As part of the initial exploratory strategy to better understand the situation of Chagas in the U.S., the Epidemiologist will provide support to the selected U.S.-based partners (initially, Olive View-UCLA Medical Center) in the review and documentation of routinely collected data, as well as the documentation and expansion of the Chagas Disease Center of Excellence “model of care.” This work is expected to generate relevant baseline information, clinical outcomes, and additional evidence that will demonstrate the best practices of the Center of Excellence. In addition to documenting and assisting with the expansion of the program at Olive View, this work will aim to encourage replication in other areas of the country and ultimately to influence policy change in the U.S. regarding Chagas treatment. This project and the contributions of this position will be aligned with DNDi, MSF, and Chagas Coalition goals, and will be a direct support to the Olive View Center of Excellence.

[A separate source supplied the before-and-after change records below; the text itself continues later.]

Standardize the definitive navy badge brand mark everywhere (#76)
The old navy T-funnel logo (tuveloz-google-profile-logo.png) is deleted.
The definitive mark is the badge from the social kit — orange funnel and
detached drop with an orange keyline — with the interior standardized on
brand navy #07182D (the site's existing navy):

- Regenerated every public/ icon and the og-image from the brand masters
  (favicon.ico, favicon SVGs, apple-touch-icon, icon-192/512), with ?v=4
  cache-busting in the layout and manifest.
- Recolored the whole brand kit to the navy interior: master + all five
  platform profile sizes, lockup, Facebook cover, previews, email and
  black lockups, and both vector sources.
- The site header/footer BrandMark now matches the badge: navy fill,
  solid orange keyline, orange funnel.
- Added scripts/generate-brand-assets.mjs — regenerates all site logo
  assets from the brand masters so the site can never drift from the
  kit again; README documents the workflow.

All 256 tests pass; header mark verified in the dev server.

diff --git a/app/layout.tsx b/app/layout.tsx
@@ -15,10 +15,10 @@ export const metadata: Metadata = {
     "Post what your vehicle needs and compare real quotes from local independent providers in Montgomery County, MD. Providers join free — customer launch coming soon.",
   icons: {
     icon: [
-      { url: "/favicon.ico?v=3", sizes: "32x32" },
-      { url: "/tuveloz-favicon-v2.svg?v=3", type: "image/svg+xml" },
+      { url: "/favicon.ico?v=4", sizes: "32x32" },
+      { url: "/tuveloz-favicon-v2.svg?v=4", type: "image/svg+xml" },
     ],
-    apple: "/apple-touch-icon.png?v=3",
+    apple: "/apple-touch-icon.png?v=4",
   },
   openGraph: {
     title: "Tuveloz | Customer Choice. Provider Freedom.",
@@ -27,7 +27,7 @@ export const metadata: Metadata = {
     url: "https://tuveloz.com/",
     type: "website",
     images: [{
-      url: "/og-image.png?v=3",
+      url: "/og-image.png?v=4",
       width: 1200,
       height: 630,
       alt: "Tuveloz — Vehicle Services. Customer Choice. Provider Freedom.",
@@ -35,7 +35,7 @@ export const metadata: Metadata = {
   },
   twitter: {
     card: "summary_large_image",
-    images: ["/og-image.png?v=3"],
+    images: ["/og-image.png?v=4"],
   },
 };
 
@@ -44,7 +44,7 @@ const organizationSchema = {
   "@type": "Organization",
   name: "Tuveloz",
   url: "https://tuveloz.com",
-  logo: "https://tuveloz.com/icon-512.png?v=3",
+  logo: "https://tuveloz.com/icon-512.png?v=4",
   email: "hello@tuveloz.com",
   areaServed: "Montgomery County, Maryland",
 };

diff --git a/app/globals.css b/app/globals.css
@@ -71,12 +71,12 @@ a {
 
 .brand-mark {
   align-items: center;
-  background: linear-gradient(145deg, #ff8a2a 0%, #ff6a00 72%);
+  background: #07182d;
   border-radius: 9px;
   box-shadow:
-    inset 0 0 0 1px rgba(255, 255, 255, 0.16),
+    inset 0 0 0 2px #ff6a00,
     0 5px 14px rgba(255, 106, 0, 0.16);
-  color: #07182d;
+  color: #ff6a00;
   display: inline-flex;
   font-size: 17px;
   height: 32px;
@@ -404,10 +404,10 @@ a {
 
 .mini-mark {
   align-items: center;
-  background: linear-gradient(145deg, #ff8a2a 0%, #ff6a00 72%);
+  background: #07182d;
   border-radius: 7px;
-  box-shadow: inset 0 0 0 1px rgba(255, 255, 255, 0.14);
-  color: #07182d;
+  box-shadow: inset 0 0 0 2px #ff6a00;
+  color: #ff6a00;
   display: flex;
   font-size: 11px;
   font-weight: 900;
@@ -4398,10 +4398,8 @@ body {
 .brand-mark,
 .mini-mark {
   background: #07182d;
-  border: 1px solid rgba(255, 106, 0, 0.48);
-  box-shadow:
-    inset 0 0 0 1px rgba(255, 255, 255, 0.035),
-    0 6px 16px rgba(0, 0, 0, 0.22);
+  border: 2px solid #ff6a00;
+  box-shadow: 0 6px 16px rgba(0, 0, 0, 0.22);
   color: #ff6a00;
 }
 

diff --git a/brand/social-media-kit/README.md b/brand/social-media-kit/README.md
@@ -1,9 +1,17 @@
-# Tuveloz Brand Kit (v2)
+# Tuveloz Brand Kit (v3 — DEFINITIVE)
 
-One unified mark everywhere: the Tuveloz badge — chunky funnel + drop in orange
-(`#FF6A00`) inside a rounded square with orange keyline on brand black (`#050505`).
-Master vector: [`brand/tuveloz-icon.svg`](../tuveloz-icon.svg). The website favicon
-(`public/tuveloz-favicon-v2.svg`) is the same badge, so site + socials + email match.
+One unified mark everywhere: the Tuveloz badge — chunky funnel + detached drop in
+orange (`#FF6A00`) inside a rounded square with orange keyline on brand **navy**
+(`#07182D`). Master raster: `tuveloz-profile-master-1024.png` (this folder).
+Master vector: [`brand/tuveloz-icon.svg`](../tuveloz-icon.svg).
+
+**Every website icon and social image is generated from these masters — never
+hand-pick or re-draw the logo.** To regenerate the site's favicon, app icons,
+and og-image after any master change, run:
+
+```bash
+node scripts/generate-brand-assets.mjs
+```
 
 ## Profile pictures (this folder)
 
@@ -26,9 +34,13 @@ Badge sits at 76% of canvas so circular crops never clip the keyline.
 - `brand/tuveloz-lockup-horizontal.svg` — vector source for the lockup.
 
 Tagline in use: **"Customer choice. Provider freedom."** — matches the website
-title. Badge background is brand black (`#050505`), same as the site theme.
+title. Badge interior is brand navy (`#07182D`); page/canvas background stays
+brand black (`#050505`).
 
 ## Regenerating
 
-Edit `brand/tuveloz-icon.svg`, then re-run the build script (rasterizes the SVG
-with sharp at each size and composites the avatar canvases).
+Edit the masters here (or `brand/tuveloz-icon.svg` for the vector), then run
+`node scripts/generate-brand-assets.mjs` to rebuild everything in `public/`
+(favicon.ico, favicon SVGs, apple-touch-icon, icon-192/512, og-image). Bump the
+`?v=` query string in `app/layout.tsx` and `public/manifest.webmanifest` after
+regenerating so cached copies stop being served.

Specific Responsibilities

  • Support the development of a publishable paper documenting the key barriers to access to treatment in the U.S.;
  • Review, analyze and evaluate key operational issues and components of the model(s) selected (starting with the Chagas Disease Center of Excellence at the Olive View-UCLA Medical Center);
  • Provide epidemiological analysis of Chagas-related information and data;
  • Support the expansion of the Olive View program into 3 other hospitals and 19 ambulatory centers, thereby formalizing the model of care;
  • Participate in and provide inputs for the definition of the most pertinent papers on Chagas that can be generated with available information collected from the program(s);
  • Evaluate the significance of research results and support the definition of appropriate actions to ensure that proper emphasis is given to critical issues that support scaling up efforts;
  • Provide support to operational research through (co-)writing of peer reviewed articles aimed at increasing awareness about Chagas disease and Chagas treatment access gaps in the U.S., documenting clinical outcomes of existing programs, influencing relevant policies in the U.S. related to Chagas treatment access, and enabling dramatic scale up of diagnosis and treatment in the U.S.

4.      Qualifications

  • Minimum of five years professional experience as an epidemiologist working in public health settings;
  • Education: Masters in Public Health or equivalent.
  • Language: Fluent written and spoken English and Spanish required.
  • Deep understanding of and commitment to global public health, medical innovation, scientific research, and access to medicines issues;
  • Experience with Chagas disease a plus;
  • Experience working internationally with a non-governmental organization or other non-profit organization preferred (ideally MSF or DNDi);
  • Excellent written and verbal communications skills and ability to work effectively in a partnership/network dynamic;
  • Independence, initiative, good judgment, energetic, strong interpersonal skills

 5.      Other

  • Start date: February 2016
  • 6-month fixed-term contract with the possibility of renewal beyond the initial term of employment; full-time; based in New York City and Los Angeles
  • Competitive compensation, commensurate with experience
  • Some travel required (between East and West Coast of the US, possibly to Latin America)
  • This is a shared position between MSF and DNDi to support the Chagas Disease Center of Excellence of the Olive View-UCLA Medical Center, therefore management and reporting will be shared between these three organizations

 

To apply, please email cover letter and CV/resume to:

Drugs for Neglected Diseases initiative, North America

Email: hrna@dndi.org

Attn: Chagas Epidemiologist

Deadline for applications: December 21, 2015